Over the past decade, I have had the priviledge to review most of the volumes published to date of the second edition of DHZ. For each, I had taken note of the extensive growth of data from the earlier first edition. Now, however, I was stupefied and truly unprepared for the colossal expansion to be found in what is but the first half of the second edition of the non-silicates, subtitled “Volume 5A: Oxides, hydroxides, and sulphides”. The relatively slender second half, vol. 5B, was reviewed in this journal 15 years ago (Canadian Mineralogist, v. 36, p. 236). What now came to land in my mail box was a veritable “brique” of 920 pages, weighing in at an impressive 1.72 kg and about twice as thick as its venerable first-edition predecessor, which included all the common rock-forming non-silicates in a thrifty 371 pages.
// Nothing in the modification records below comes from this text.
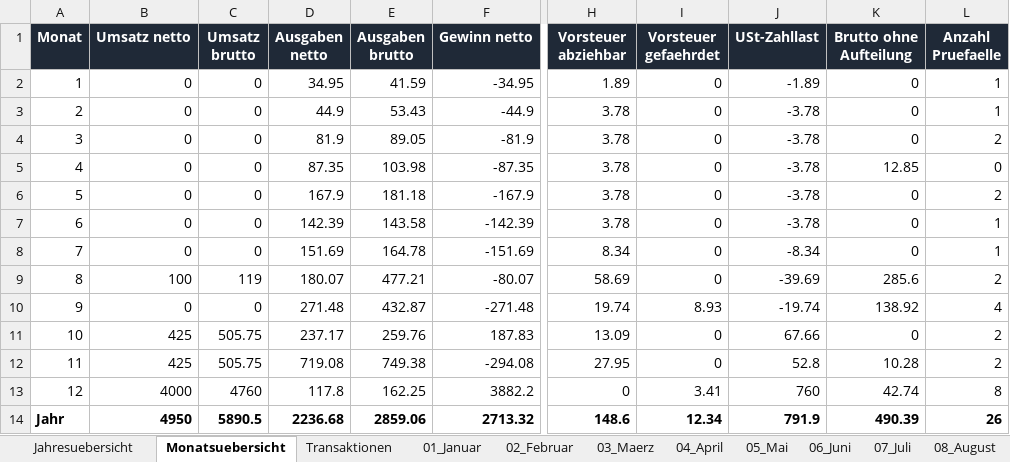
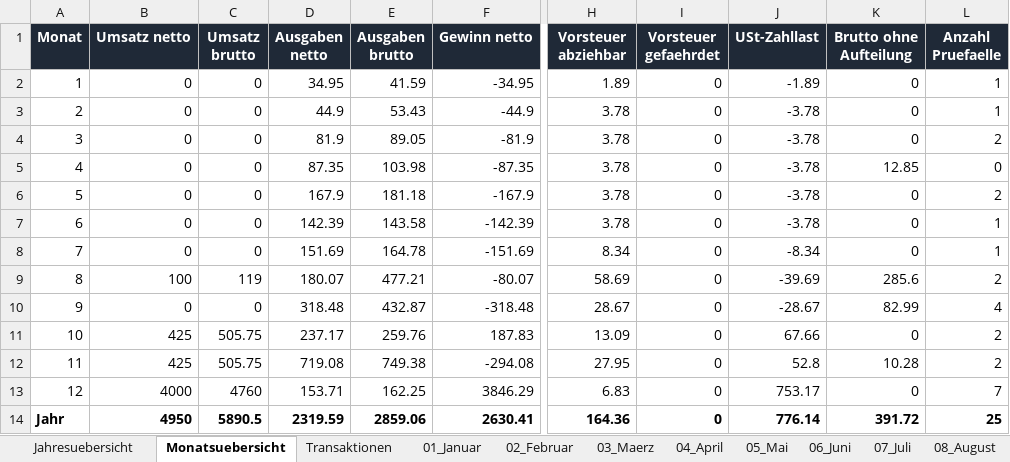
Before and after one commit to sebastianspuhler-collab/Brain, an Excel workbook: Finanzen/Belegauswertung_2025/out/ergebnis_2025.xlsx, sheet Monatsuebersicht, drawn as a sheet; only a part is shown, gaps mark what is left out; values as stored, in another font and other column widths than the file's, no borders; the diff names each change by its address in the sheet, - before the commit and + after, or states it on an @@ line.

```diff
--- a/Finanzen/Belegauswertung_2025/out/ergebnis_2025.xlsx (sheet Monatsuebersicht)
+++ b/Finanzen/Belegauswertung_2025/out/ergebnis_2025.xlsx (sheet Monatsuebersicht)
-D10 (Ausgaben netto): 271.48
+D10 (Ausgaben netto): 318.48
-F10 (Gewinn netto): -271.48
+F10 (Gewinn netto): -318.48
-H10 (Vorsteuer abziehbar): 19.74
+H10 (Vorsteuer abziehbar): 28.67
-I10 (Vorsteuer gefaehrdet): 8.93
+I10 (Vorsteuer gefaehrdet): 0
-J10 (USt-Zahllast): -19.74
+J10 (USt-Zahllast): -28.67
-K10 (Brutto ohne Aufteilung): 138.92
+K10 (Brutto ohne Aufteilung): 82.99
-D13 (Ausgaben netto): 117.8
+D13 (Ausgaben netto): 153.71
-F13 (Gewinn netto): 3882.2
+F13 (Gewinn netto): 3846.29
-H13 (Vorsteuer abziehbar): 0
+H13 (Vorsteuer abziehbar): 6.83
-I13 (Vorsteuer gefaehrdet): 3.41
+I13 (Vorsteuer gefaehrdet): 0
-J13 (USt-Zahllast): 760
+J13 (USt-Zahllast): 753.17
-K13 (Brutto ohne Aufteilung): 42.74
+K13 (Brutto ohne Aufteilung): 0
-L13 (Anzahl Pruefaelle): 8
+L13 (Anzahl Pruefaelle): 7
-D14 (Ausgaben netto): 2236.68
+D14 (Ausgaben netto): 2319.59
-F14 (Gewinn netto): 2713.32
+F14 (Gewinn netto): 2630.41
-H14 (Vorsteuer abziehbar): 148.6
+H14 (Vorsteuer abziehbar): 164.36
-I14 (Vorsteuer gefaehrdet): 12.34
+I14 (Vorsteuer gefaehrdet): 0
-J14 (USt-Zahllast): 791.9
+J14 (USt-Zahllast): 776.14
-K14 (Brutto ohne Aufteilung): 490.39
+K14 (Brutto ohne Aufteilung): 391.72
-L14 (Anzahl Pruefaelle): 26
+L14 (Anzahl Pruefaelle): 25
```
Also changed, not shown: sheet Statistik_fehlende_Rechnungen, sheet Bagatellfaelle_akzeptiert, sheet Zahlungen_ohne_Beleg, sheet Jahresuebersicht, sheet Transaktionen, sheet Belege_ohne_Zahlung, 4 more sheets, Finanzen/Belegauswertung_2025/out/ergebnis_2025_monatlich_netto.xlsx, 11 other files.
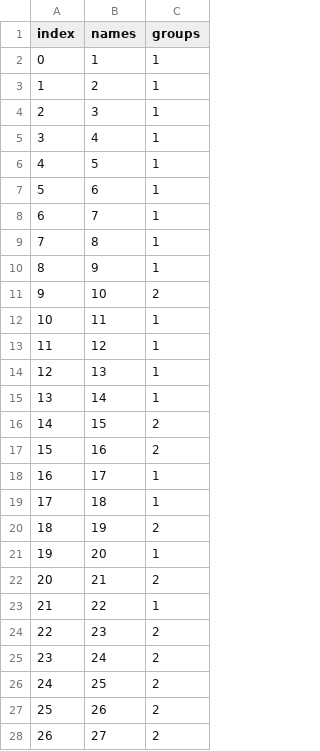
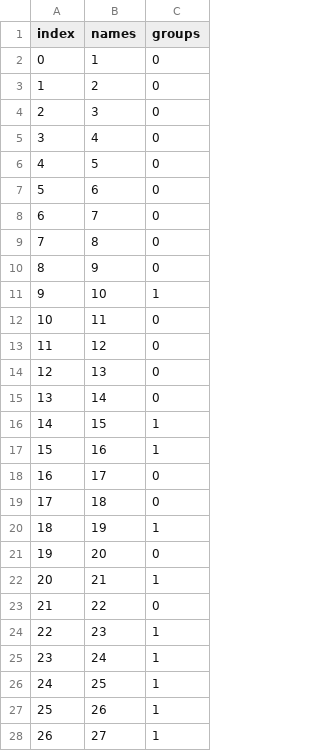
Before and after one commit to rahull1616dass/GraphNetworkWorkbench, a CSV file: frontend/src/data/karate_club/nodes.csv, drawn as a sheet; only a part is shown; the diff covers the shown part only.

```diff
--- a/frontend/src/data/karate_club/nodes.csv
+++ b/frontend/src/data/karate_club/nodes.csv
@@ -1,28 +1,28 @@
 index,names,groups
-0,1,1
-1,2,1
-2,3,1
-3,4,1
-4,5,1
-5,6,1
-6,7,1
-7,8,1
-8,9,1
-9,10,2
-10,11,1
-11,12,1
-12,13,1
-13,14,1
-14,15,2
-15,16,2
-16,17,1
-17,18,1
-18,19,2
-19,20,1
-20,21,2
-21,22,1
-22,23,2
-23,24,2
-24,25,2
-25,26,2
-26,27,2
+0,1,0
+1,2,0
+2,3,0
+3,4,0
+4,5,0
+5,6,0
+6,7,0
+7,8,0
+8,9,0
+9,10,1
+10,11,0
+11,12,0
+12,13,0
+13,14,0
+14,15,1
+15,16,1
+16,17,0
+17,18,0
+18,19,1
+19,20,0
+20,21,1
+21,22,0
+22,23,1
+23,24,1
+24,25,1
+25,26,1
+26,27,1
```
Also changed, not shown: 7 edited cells elsewhere in this file, 2 other files.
Unlike the silicate minerals dealt with in the first four volumes of DHZ, most of the non-silicates are opaque and not amenable to normal thin-section study (p. xi). It is, in summary, the vast array of new geochemical and geophysical analytical techniques which account for the explosive growth of data, particularly for these minerals.

On its cover, volume 5A is headed “Deer, Howie and Zussman”, although Prof. Deer passed away in 2010. Two newcomers to the DHZ stable, J.F.W. Bowles and D.J. Vaughan, distinguished mineralogists and Fellows of the Geological Society, have picked up Prof. Deer’s reins and respectively piloted the sections on the oxides and the sulfides. The surviving horsemen, Profs. Howie and Zussman, are responsible for the section on the hydroxides. (A note from your reviewer: Age alone is no measure of activity; Prof. Deer left us at the age of 93, Prof. Howie is 87, and Prof. Zussman is only a year younger!)

The organization of volume 5A follows that of the first edition, although in far more detail and with selected appendages. Lengthy introductions to the Fe–Ti oxides (34 pages with 176 references) and the spinel group (also 34 pages with 132 references) have been intercalated appropriately. Each should be required reading for serious advanced undergraduate and all graduate students in mineralogy. They are fine summaries of current research on these selected oxides. The plentiful references offer keys for further yet more detailed study. A short introduction to the sulfides (three pages with 22 references) emphasizes their role as rock-forming minerals and their importance in environmental studies.

Four pages of abbreviations and symbols employed in the text open volume 5A. These are followed by prefaces to the first edition and that for the present volume 5A. No less than 50 years have intervened between the writing of these introductory words. The prefaces are succeeded by the core text, in which some 41 minerals are treated individually on 821 pages in chapters that range in length from two pages (feroxyhyte) to 81 pages (pyrite, with 438 references!). In general, minerals covered follow those of the first edition. A few new names appear, whereas the venerable “limonite” has been banished following recent decisions of the IMA. The five sulfides of the first edition (pyrite, pyrrhotite, chalcopyrite, sphalerite, and galena) have been retained, but expanded from 57 to 262 pages. The extraordinary timeliness of the text is reflected by the numerous references to articles published in the current century, and in two “Notes added in proof” (p. 402 and 616), with references to publications from the current year, 2011.

Errors apparently are rare (your reviewer did not read the 920 pages word-for-word). Here are a few that I caught, mostly minor indeed. Tistarite is Ti2O3, not Ti3O5 (p. 200). The sum of several analytical datasets in Tables 13 and 14 don’t agree with the totals given. “Heavier” is used incorrectly for denser (p. 249). The decimal justification in Table 81 is confused. Most disconcerting, however, is the quality of the figures. Many of the diagrams are crude, with inappropriate and poorly positioned lettering compared to diagrams in the first edition. What CAD offers in speed and cost-effectiveness unfortunately is offset by inferior readability and reduced elegance.

This heroic and encyclopaedic volume exceeds the needs of most petrographers. On the other hand, it is an indispensable source of information on the most up-to-date “black-box” analyses of the non-silicate rock-forming minerals, and will constitute an important reference for post-graduate students and their professors, as well as for professional and experienced petrographers beyond the walls of academia. In closing, let me urge my readers not to discard vol. 5 of DHZ, no matter how tattered its pages may have become through years of use. Relatively speaking, volume 5A is less user-friendly than is its predecessor, which in turn is adequate for most routine terrestrial petrographic study. Volume 5A should therefore be viewed not so much as a replacement, but rather as a supplement to the earlier volume 5.

This is an Open Access article distributed under the terms of the Creative Commons Attribution License (http://creativecommons.org/licenses/by/2.0), which permits unrestricted use, distribution, and reproduction in any medium, provided the original work is properly cited.